What the task requires
Please copy each line below that contains the string "share".

Web document revisions:
----------------------------------------
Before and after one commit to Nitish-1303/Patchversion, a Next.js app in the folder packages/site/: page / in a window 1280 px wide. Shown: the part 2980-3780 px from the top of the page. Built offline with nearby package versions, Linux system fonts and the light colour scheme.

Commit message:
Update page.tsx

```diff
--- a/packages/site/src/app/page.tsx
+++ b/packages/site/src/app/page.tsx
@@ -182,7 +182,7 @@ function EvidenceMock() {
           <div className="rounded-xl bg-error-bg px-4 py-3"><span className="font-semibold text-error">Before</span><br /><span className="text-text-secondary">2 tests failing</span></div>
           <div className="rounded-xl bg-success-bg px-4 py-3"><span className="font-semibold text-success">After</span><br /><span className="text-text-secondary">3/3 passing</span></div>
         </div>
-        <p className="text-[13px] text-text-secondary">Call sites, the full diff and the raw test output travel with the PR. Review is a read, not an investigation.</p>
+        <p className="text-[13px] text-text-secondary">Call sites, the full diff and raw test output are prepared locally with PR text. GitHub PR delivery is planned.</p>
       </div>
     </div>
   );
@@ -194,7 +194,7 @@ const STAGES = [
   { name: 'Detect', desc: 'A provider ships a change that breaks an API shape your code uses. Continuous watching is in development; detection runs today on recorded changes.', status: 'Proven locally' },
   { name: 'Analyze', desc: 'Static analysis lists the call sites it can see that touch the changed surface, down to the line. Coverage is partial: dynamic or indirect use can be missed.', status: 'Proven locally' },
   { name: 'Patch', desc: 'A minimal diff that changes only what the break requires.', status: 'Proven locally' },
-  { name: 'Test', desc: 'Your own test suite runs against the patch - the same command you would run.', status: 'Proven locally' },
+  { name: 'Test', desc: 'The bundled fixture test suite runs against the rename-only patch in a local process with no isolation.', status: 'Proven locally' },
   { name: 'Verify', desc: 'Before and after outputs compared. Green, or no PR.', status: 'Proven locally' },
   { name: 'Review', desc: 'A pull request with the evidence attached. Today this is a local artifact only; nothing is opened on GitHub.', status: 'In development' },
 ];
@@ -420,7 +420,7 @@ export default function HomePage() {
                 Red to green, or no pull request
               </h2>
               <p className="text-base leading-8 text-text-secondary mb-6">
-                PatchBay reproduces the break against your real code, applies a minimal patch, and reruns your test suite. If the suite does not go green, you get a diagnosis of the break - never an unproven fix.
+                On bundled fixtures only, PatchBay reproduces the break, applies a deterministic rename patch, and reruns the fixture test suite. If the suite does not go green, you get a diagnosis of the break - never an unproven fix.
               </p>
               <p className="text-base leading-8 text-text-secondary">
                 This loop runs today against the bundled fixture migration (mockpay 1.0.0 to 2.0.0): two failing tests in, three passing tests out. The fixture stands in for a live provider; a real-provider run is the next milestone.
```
----------------------------------------
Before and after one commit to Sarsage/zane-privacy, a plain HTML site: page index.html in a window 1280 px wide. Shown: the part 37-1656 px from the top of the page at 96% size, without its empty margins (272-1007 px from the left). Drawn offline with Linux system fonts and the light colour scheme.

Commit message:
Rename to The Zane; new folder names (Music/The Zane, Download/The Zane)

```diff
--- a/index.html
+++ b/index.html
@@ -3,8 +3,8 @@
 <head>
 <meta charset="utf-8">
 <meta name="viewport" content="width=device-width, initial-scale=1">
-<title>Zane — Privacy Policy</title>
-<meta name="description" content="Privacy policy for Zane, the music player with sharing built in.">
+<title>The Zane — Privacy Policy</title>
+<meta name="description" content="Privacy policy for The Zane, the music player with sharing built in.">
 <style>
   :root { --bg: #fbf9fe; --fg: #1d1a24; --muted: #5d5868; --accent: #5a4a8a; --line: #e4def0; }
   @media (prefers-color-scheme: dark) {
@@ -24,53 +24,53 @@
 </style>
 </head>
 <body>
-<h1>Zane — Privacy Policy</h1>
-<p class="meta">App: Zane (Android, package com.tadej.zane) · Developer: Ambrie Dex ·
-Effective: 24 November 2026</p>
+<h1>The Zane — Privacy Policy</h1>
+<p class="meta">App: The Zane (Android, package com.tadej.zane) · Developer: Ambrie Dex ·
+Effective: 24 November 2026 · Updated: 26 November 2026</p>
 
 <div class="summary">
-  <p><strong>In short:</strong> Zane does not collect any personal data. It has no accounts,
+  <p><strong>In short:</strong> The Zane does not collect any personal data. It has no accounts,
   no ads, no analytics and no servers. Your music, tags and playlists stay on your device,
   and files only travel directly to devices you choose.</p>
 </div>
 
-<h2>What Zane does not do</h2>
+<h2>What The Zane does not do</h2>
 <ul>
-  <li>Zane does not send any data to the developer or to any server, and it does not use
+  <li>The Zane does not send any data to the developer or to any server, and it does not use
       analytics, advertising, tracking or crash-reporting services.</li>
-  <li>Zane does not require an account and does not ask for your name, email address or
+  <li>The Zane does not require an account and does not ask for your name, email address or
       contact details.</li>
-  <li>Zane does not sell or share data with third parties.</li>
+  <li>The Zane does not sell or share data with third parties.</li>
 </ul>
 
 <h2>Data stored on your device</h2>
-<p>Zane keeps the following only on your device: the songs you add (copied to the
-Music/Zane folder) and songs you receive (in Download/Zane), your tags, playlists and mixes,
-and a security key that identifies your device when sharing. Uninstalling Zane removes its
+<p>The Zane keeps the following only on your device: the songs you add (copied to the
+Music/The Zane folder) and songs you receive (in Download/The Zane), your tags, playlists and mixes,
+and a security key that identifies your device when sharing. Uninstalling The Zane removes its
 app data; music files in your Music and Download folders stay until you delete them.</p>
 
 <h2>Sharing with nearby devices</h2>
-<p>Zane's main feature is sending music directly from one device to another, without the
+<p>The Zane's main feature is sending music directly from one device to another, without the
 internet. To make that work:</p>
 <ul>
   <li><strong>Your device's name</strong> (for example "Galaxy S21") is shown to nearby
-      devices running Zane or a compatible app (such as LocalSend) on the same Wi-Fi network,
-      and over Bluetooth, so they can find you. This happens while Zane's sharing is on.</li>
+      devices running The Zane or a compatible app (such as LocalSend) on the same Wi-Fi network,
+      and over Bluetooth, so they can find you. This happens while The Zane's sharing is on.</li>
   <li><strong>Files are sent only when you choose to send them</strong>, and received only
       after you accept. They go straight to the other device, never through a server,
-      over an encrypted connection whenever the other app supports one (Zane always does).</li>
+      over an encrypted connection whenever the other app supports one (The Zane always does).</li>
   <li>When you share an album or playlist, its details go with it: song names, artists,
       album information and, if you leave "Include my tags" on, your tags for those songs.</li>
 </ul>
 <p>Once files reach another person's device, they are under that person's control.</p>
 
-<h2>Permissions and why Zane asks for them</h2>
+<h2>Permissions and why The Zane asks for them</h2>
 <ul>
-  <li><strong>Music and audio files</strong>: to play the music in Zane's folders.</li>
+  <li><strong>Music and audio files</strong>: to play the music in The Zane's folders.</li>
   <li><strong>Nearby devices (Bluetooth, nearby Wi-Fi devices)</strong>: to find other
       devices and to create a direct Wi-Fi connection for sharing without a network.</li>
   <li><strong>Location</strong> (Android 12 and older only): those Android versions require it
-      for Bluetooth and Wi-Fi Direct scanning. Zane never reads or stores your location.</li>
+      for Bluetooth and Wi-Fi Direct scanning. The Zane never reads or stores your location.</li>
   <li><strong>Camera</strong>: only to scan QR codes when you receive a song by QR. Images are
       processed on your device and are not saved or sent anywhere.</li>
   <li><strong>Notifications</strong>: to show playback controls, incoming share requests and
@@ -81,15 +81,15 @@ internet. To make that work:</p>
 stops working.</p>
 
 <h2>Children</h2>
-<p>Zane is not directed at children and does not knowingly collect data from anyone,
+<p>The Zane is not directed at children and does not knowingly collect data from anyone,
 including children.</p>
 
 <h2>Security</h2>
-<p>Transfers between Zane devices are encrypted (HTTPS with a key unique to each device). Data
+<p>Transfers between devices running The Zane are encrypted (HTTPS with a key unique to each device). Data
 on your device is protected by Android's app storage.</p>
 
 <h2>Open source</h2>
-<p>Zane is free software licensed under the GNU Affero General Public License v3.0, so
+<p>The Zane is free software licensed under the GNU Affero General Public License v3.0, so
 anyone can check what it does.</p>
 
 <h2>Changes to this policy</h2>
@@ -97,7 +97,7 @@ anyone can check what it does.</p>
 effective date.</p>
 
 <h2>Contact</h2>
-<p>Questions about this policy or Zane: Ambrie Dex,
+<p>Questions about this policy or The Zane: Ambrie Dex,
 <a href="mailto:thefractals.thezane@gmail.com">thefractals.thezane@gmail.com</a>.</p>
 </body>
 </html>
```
----------------------------------------
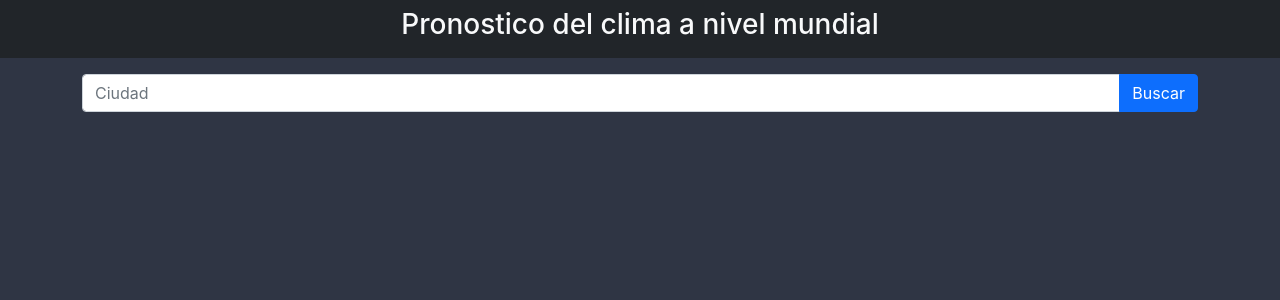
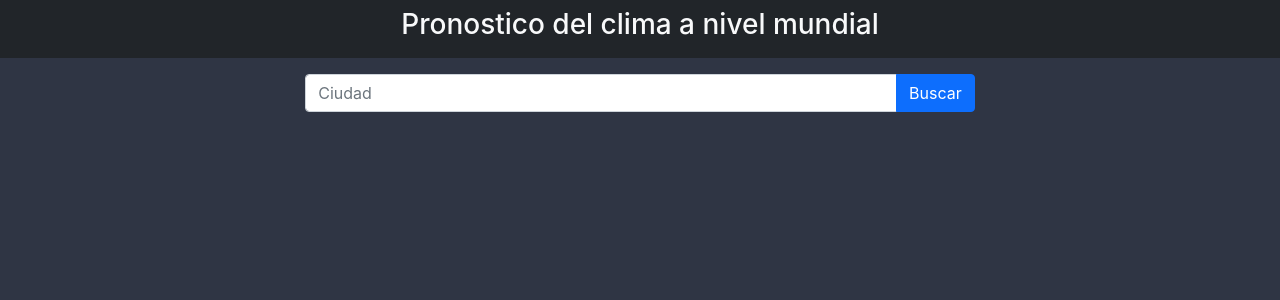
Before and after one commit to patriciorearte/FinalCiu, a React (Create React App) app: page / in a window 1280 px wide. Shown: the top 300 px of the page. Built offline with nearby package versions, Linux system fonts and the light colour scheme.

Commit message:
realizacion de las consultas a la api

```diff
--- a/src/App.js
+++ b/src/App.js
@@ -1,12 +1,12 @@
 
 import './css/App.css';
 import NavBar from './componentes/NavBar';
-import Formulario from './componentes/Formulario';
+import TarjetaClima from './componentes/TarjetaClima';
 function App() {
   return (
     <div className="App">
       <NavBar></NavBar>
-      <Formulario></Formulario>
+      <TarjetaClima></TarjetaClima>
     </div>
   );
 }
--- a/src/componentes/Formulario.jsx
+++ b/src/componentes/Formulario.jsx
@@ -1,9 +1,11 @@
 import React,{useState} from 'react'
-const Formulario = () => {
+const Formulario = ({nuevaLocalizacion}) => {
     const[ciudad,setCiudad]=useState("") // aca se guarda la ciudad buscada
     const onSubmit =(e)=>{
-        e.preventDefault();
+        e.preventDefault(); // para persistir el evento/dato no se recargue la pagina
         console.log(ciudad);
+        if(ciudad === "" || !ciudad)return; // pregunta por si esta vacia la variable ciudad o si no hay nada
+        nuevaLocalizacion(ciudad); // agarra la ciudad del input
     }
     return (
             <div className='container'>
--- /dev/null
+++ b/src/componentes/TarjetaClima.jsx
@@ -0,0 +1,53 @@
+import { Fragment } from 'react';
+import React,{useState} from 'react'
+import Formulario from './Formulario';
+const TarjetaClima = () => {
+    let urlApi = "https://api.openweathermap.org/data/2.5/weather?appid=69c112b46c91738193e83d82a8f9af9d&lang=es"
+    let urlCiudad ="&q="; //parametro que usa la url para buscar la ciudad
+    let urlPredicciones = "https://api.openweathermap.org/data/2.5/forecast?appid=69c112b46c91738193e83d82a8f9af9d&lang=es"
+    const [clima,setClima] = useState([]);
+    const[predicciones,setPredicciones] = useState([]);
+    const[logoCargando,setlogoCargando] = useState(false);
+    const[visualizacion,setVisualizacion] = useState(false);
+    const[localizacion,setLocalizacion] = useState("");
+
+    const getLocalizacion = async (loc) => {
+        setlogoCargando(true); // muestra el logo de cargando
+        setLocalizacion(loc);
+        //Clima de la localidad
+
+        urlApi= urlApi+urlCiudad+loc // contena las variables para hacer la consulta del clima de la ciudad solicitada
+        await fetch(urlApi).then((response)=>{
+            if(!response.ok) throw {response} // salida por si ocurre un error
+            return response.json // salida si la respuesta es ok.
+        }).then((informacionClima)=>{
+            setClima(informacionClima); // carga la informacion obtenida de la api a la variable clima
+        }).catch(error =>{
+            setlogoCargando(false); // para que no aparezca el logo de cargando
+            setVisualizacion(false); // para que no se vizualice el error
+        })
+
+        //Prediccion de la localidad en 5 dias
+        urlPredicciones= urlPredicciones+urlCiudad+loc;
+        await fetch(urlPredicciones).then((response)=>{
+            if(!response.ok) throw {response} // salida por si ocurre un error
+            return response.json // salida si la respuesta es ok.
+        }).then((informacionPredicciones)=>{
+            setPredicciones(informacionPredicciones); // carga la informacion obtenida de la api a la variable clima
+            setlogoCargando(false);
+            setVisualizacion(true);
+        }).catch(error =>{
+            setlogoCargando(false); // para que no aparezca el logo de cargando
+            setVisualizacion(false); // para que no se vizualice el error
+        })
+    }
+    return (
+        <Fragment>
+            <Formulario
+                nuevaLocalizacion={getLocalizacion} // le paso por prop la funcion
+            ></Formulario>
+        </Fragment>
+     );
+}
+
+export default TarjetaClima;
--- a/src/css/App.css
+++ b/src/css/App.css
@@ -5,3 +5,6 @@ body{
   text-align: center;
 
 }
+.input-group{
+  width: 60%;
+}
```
----------------------------------------
Answer area
-  <li>Zane does not sell or share data with third parties.</li>
+  <li>The Zane does not sell or share data with third parties.</li>
   <li>When you share an album or playlist, its details go with it: song names, artists,
   <li><strong>Notifications</strong>: to show playback controls, incoming share requests and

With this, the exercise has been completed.